**EXERCISE DATA:**
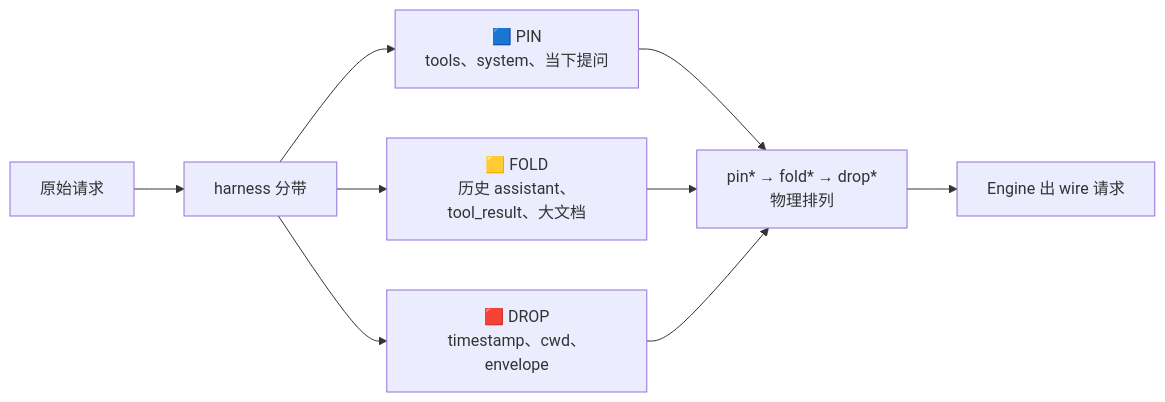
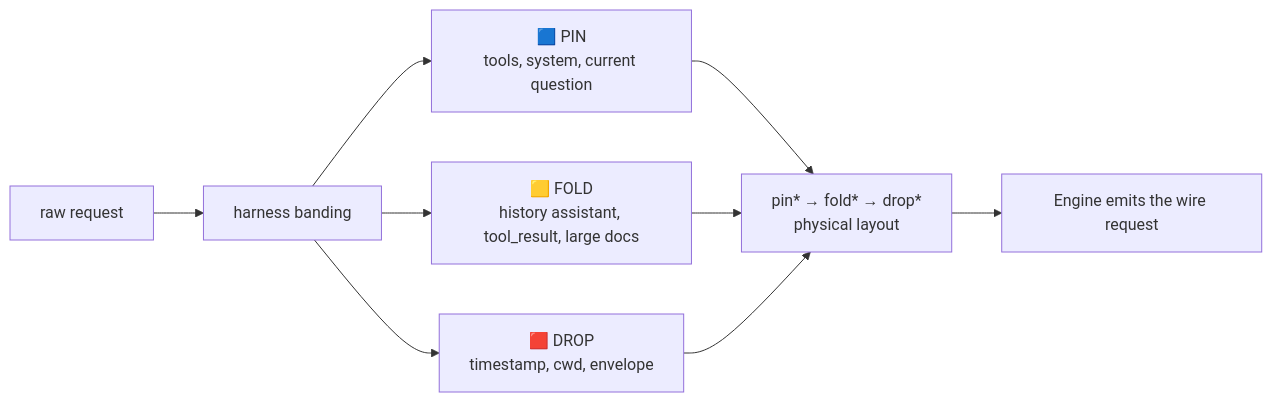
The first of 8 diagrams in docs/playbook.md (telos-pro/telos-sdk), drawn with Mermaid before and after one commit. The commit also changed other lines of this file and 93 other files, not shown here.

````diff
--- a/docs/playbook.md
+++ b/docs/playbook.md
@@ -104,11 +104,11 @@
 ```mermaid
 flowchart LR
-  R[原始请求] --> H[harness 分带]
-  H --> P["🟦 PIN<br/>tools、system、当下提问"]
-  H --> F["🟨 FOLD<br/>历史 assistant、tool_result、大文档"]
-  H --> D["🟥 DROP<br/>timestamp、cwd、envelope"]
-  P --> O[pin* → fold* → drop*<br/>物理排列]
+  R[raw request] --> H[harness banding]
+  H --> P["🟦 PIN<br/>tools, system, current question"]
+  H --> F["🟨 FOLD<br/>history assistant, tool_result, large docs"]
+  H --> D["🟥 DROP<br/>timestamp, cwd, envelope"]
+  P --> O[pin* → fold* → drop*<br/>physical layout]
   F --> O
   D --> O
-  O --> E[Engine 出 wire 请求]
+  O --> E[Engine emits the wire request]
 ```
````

* * *

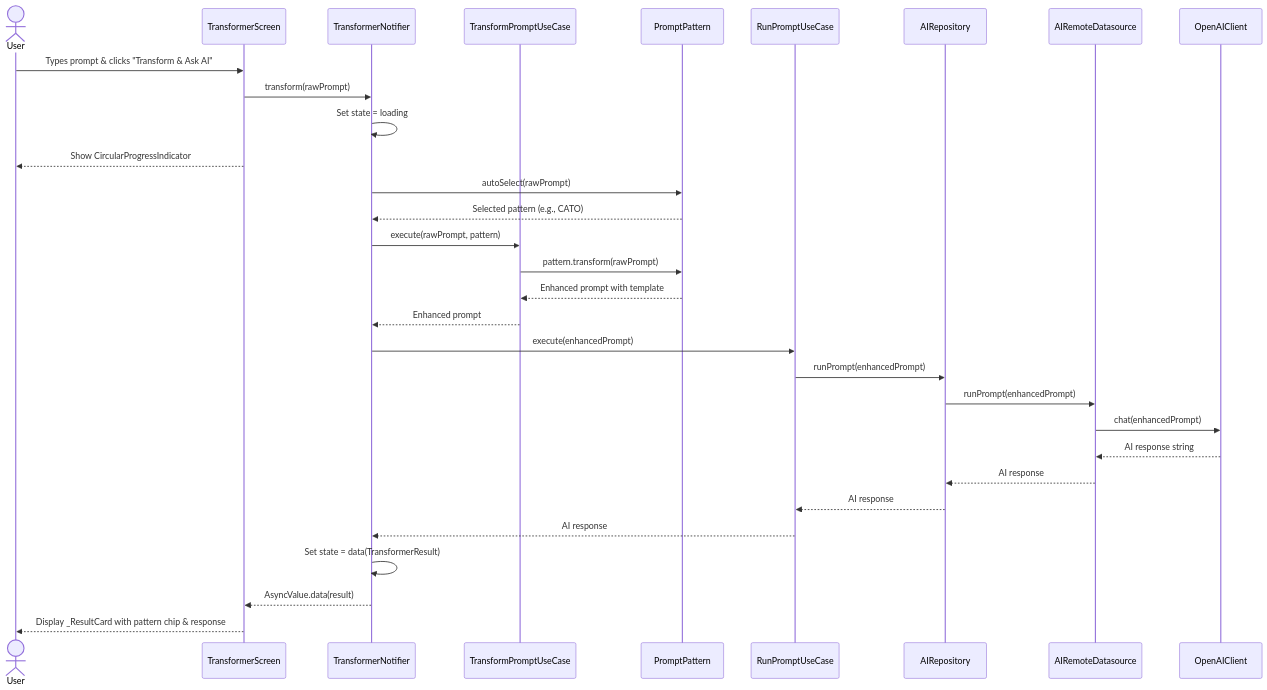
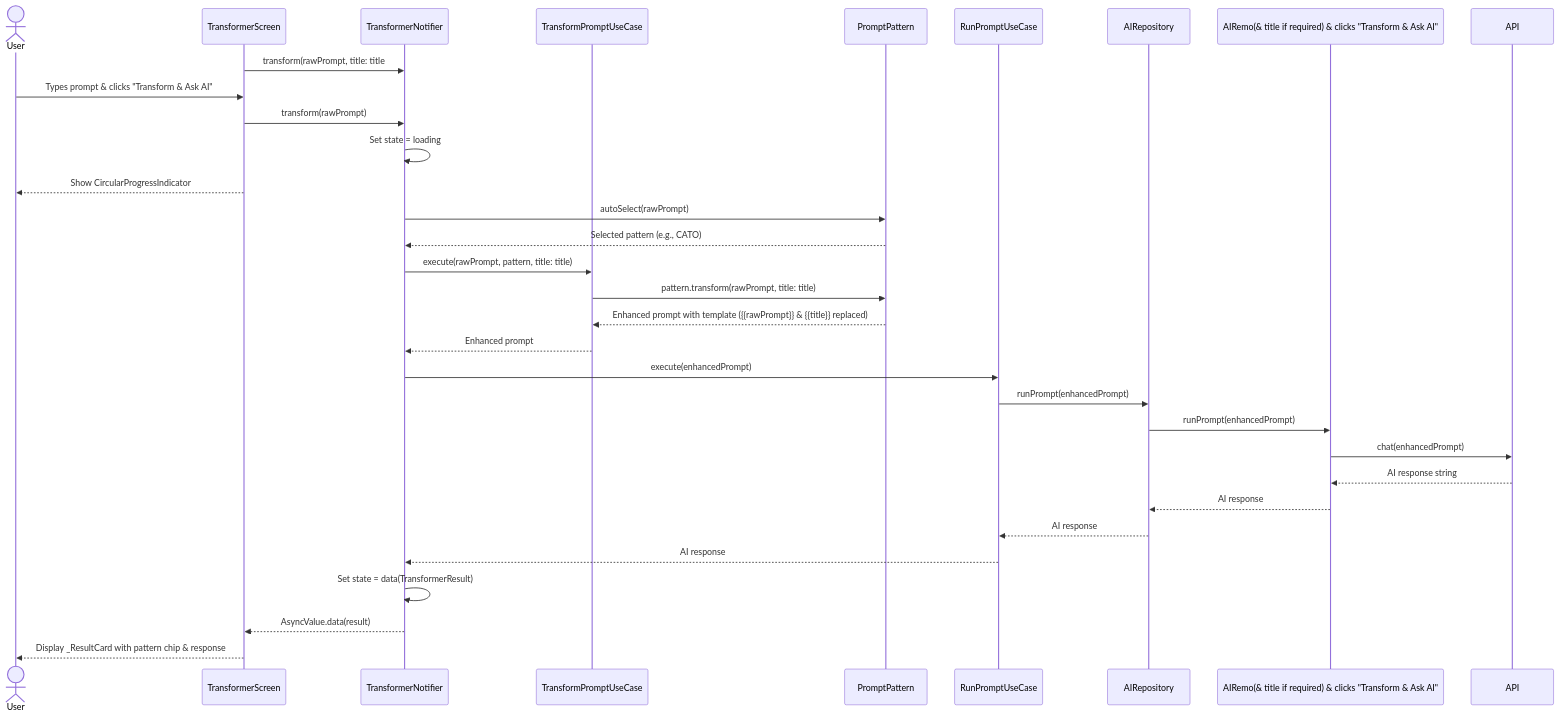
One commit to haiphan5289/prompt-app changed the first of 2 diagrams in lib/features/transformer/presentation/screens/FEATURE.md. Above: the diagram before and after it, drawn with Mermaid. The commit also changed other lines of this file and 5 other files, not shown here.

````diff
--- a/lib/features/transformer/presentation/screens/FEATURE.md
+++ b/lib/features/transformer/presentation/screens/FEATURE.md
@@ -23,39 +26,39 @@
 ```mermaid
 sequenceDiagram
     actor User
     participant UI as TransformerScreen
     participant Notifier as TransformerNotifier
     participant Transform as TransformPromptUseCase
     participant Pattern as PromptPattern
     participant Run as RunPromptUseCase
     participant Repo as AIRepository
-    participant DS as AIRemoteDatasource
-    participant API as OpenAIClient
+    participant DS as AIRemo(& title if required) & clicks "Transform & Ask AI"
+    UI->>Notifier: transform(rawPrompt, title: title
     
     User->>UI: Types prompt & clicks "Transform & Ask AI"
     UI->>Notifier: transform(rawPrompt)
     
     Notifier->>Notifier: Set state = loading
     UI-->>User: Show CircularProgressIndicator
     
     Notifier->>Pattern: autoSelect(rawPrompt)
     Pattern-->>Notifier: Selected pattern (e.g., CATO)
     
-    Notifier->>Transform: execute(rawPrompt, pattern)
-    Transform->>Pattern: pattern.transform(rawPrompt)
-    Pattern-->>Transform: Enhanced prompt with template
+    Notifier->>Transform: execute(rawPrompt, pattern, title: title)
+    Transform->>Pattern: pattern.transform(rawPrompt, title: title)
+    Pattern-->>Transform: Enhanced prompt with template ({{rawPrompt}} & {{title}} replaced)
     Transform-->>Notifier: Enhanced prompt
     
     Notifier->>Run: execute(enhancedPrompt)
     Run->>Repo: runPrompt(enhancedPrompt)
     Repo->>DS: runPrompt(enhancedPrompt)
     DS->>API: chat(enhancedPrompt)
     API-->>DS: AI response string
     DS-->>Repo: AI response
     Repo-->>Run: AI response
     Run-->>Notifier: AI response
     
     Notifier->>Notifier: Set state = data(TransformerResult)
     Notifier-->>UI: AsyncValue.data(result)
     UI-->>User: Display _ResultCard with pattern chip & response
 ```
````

**WHAT IS REQUIRED:** Copy out all lines of the listing above that include "rawPrompt".

**ANSWER FOR THIS EXERCISE:**
+    UI->>Notifier: transform(rawPrompt, title: title
     UI->>Notifier: transform(rawPrompt)
     Notifier->>Pattern: autoSelect(rawPrompt)
-    Notifier->>Transform: execute(rawPrompt, pattern)
-    Transform->>Pattern: pattern.transform(rawPrompt)
+    Notifier->>Transform: execute(rawPrompt, pattern, title: title)
+    Transform->>Pattern: pattern.transform(rawPrompt, title: title)
+    Pattern-->>Transform: Enhanced prompt with template ({{rawPrompt}} & {{title}} replaced)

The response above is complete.